[Items listed in a dataset]

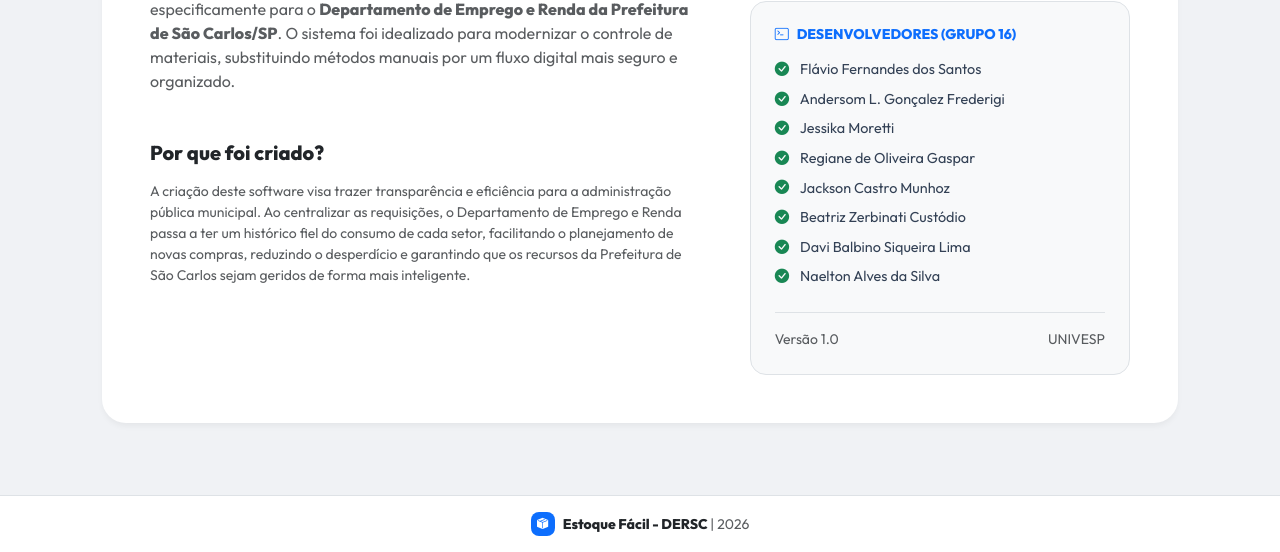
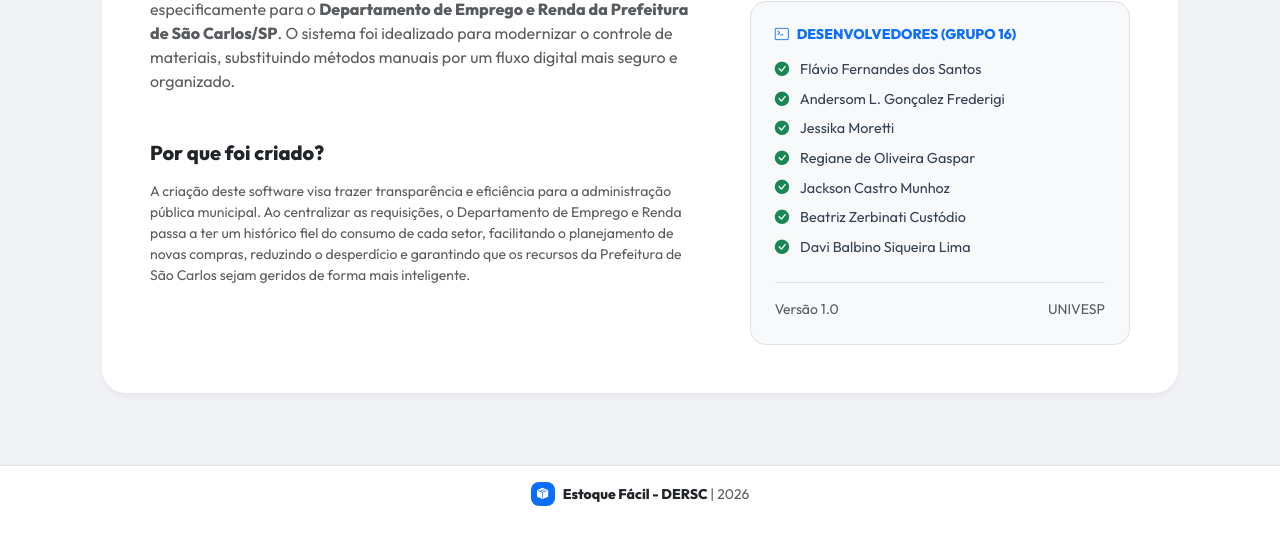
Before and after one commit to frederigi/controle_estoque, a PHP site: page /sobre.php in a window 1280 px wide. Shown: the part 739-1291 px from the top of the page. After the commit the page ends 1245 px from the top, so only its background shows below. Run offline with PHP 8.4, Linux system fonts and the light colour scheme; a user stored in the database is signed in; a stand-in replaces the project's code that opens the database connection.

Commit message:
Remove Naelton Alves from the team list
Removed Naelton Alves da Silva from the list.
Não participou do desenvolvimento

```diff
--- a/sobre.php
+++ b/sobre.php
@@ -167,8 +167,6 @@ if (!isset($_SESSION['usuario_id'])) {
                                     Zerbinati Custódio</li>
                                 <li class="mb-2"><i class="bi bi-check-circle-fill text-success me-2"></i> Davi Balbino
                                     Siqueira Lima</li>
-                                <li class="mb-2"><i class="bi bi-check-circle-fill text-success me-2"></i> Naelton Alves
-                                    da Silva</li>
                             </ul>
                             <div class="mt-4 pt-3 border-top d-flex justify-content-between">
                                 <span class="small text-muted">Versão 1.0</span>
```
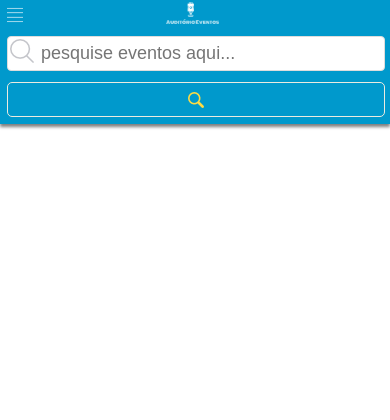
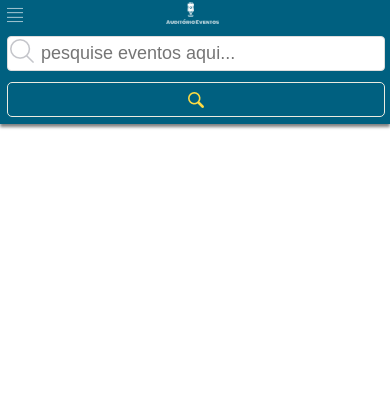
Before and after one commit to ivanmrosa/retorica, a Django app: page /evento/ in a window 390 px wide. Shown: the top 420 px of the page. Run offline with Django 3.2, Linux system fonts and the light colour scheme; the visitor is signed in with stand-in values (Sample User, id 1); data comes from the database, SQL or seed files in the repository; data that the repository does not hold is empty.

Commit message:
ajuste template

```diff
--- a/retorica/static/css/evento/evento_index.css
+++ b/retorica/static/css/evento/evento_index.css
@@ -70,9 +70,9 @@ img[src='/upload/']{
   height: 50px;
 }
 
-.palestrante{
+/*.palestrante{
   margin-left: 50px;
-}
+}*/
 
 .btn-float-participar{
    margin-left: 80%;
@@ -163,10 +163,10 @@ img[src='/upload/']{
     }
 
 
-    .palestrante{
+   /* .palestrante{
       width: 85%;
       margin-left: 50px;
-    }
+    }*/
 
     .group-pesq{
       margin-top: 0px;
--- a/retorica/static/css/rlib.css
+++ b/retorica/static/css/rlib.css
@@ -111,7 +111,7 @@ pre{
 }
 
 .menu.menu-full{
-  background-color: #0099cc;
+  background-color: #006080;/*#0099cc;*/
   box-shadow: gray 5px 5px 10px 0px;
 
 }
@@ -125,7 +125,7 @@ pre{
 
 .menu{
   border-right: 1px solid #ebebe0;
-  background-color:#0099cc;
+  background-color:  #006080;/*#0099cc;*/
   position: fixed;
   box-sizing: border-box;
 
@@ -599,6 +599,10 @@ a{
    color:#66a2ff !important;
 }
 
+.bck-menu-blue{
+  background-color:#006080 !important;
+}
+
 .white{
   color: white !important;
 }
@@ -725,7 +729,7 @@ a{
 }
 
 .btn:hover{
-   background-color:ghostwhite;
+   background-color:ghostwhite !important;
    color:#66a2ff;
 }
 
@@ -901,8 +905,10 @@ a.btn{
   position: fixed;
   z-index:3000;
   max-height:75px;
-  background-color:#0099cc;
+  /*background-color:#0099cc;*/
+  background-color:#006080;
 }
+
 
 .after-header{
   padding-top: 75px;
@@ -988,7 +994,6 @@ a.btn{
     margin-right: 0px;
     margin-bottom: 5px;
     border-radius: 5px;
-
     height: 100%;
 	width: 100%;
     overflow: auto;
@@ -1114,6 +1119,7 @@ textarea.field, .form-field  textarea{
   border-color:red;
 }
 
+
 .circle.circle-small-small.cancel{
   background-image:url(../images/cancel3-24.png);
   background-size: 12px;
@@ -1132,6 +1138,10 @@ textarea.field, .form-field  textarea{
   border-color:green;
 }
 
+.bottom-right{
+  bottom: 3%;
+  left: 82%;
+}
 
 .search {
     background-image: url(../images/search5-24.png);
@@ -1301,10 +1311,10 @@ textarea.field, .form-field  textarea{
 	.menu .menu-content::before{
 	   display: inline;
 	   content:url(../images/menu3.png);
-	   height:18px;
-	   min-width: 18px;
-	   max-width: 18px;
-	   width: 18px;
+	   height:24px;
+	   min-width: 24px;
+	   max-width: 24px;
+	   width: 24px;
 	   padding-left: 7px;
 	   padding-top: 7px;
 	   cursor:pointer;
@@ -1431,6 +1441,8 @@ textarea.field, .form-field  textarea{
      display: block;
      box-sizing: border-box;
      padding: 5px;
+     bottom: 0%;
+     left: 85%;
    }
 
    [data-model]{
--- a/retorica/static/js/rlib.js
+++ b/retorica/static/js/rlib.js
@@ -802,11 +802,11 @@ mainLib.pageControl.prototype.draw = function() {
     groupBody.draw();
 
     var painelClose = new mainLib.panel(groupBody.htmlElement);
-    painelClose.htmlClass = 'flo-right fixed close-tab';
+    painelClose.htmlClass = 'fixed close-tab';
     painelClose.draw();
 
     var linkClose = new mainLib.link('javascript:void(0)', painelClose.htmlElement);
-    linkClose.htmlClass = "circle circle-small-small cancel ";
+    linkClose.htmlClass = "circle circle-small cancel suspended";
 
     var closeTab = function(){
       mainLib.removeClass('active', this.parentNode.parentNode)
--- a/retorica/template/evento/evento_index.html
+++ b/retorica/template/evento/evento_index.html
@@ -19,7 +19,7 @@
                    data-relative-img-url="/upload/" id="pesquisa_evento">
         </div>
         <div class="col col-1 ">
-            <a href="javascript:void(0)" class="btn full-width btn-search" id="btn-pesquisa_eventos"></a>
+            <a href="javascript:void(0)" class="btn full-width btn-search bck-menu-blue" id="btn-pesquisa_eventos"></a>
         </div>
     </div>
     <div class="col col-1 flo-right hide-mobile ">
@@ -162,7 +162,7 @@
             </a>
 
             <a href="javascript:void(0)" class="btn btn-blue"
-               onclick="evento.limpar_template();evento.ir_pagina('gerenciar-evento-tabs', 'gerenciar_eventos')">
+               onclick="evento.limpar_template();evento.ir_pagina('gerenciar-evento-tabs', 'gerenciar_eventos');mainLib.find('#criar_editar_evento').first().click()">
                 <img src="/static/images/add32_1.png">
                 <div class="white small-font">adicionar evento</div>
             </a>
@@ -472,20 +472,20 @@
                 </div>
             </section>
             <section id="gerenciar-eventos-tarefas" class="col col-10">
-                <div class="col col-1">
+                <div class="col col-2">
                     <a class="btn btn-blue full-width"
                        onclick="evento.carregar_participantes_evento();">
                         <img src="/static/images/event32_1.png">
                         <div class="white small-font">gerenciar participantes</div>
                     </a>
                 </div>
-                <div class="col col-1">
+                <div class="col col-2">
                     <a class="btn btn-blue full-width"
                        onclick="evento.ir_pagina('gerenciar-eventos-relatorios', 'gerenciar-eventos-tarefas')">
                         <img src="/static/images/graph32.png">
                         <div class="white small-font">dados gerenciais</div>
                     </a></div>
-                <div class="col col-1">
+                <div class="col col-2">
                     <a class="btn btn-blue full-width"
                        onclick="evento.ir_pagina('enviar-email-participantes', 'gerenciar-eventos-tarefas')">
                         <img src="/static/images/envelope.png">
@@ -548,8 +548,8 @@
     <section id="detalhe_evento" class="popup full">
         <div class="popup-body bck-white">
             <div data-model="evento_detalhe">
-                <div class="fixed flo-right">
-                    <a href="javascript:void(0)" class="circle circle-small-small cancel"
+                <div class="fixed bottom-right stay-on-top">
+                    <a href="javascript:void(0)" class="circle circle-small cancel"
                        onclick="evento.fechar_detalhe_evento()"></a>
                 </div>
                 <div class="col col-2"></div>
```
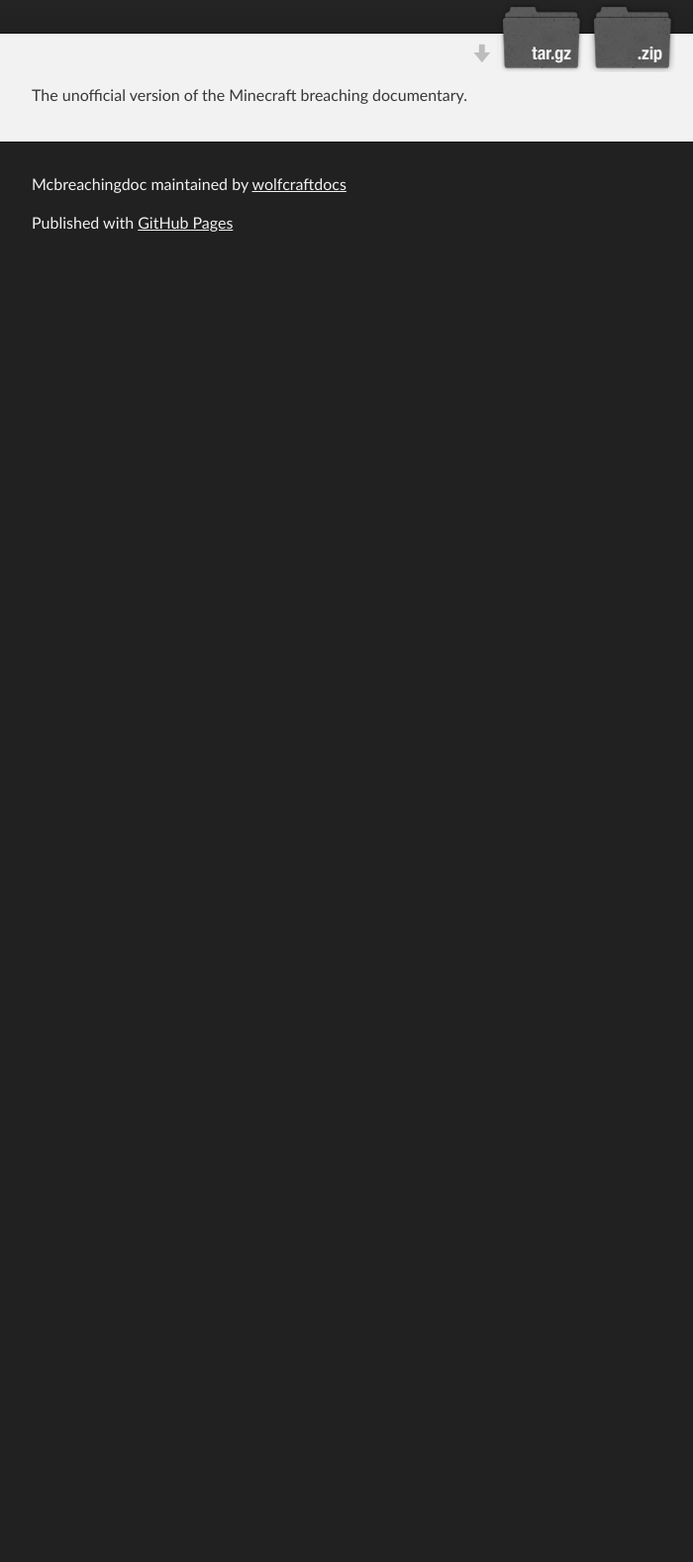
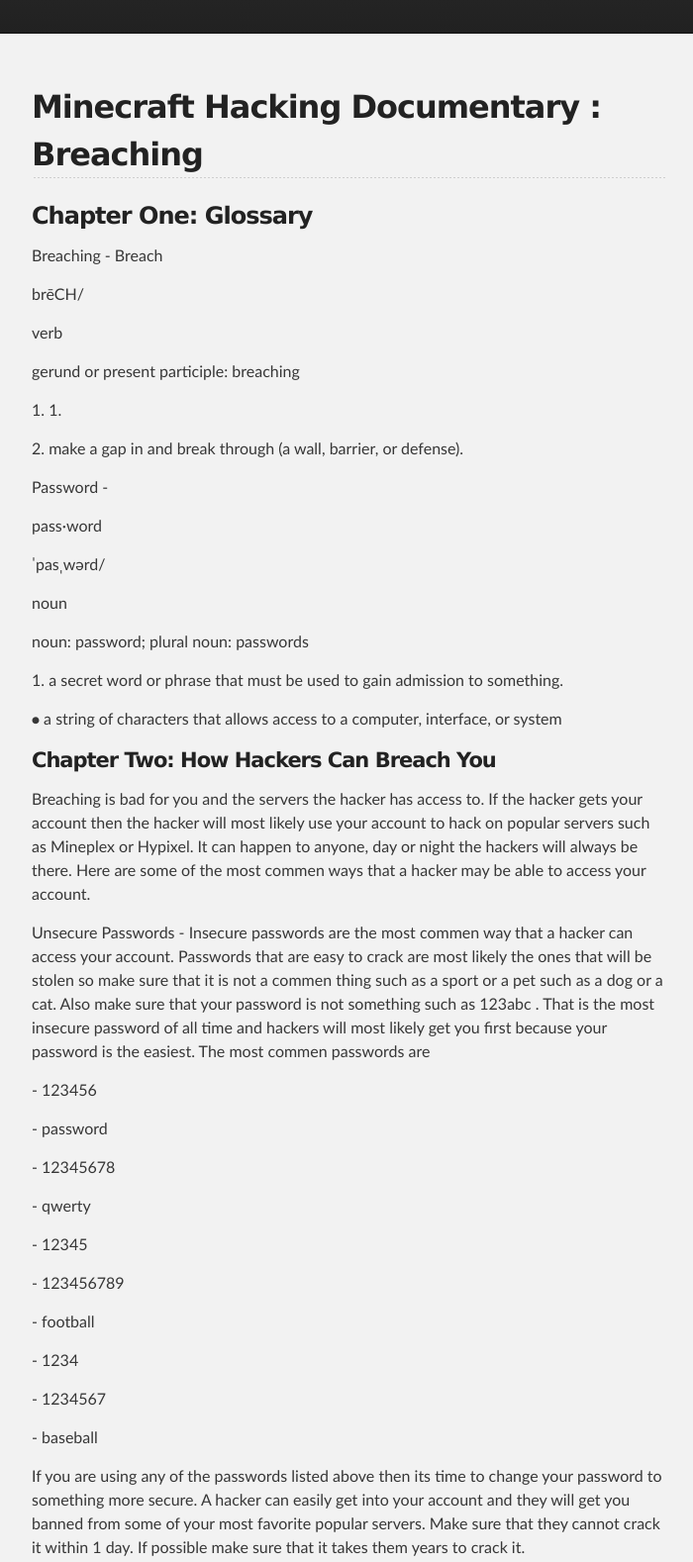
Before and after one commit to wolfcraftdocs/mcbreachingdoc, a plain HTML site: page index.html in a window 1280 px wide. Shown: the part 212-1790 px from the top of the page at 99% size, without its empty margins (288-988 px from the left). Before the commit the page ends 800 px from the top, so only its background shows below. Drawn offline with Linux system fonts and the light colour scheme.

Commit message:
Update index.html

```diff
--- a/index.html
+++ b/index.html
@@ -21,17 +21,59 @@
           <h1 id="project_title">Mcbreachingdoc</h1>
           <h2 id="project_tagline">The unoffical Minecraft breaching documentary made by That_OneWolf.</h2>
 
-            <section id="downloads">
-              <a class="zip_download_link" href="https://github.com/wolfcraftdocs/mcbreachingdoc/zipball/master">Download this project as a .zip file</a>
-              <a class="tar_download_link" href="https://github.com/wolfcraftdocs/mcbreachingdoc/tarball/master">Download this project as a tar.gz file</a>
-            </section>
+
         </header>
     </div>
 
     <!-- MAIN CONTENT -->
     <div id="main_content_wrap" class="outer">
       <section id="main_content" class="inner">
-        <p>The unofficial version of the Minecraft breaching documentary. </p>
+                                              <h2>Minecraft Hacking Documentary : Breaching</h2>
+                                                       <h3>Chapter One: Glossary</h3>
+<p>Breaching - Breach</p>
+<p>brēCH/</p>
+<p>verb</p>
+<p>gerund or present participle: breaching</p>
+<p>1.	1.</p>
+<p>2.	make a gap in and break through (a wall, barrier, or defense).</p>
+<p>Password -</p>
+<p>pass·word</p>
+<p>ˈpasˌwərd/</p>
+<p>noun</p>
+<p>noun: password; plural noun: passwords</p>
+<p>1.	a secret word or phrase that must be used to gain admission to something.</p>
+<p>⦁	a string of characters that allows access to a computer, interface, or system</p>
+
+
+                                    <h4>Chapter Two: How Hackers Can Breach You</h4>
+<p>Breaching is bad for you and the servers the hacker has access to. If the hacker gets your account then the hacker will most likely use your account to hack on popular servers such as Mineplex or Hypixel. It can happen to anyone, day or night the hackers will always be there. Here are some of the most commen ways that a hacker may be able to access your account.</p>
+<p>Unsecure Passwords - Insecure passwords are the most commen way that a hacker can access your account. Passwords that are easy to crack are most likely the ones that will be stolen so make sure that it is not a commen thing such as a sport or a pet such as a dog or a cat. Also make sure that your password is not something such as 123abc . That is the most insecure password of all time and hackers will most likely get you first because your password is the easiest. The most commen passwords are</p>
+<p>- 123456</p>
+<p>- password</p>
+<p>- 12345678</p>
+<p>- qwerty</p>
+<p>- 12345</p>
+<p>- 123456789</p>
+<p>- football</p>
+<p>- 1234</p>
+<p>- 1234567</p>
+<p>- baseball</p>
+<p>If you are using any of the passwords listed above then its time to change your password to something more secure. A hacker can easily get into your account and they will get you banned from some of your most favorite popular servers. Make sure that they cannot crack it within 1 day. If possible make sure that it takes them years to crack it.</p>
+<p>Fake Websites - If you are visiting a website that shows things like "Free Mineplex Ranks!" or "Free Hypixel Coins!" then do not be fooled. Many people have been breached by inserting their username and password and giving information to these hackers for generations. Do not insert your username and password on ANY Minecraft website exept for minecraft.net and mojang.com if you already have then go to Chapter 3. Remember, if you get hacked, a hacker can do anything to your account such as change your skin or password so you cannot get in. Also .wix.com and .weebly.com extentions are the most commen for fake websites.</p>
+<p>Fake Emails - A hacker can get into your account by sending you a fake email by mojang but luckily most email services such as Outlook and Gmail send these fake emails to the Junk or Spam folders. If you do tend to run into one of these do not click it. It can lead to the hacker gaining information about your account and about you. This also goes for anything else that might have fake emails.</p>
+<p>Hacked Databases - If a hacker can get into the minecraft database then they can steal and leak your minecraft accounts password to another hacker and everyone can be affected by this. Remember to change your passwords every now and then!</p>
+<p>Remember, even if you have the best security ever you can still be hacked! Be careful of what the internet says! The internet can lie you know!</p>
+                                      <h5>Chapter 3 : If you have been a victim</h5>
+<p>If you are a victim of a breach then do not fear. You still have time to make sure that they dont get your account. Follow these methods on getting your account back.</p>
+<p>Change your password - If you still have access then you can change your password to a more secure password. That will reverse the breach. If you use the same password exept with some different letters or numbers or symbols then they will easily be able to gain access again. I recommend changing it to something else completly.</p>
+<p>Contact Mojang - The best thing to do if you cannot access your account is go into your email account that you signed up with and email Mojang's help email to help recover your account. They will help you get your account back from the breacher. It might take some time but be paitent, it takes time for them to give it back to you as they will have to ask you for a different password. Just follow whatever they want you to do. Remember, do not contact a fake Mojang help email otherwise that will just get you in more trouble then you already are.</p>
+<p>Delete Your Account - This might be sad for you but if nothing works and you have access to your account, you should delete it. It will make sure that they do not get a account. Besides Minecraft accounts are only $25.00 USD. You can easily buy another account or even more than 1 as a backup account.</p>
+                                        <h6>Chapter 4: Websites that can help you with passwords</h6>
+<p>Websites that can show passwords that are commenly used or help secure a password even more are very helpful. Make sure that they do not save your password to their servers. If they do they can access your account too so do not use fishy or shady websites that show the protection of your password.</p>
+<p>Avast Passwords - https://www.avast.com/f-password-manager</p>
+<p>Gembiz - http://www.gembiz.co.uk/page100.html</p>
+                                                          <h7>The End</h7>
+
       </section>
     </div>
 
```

_What is expected_:
Every line above that holds the word "right" needs to be copied.

_Your solution_:
   border-right: 1px solid #ebebe0;
     margin-right: 0px;
+.bottom-right{
-    painelClose.htmlClass = 'flo-right fixed close-tab';
     <div class="col col-1 flo-right hide-mobile ">
-                <div class="fixed flo-right">
+                <div class="fixed bottom-right stay-on-top">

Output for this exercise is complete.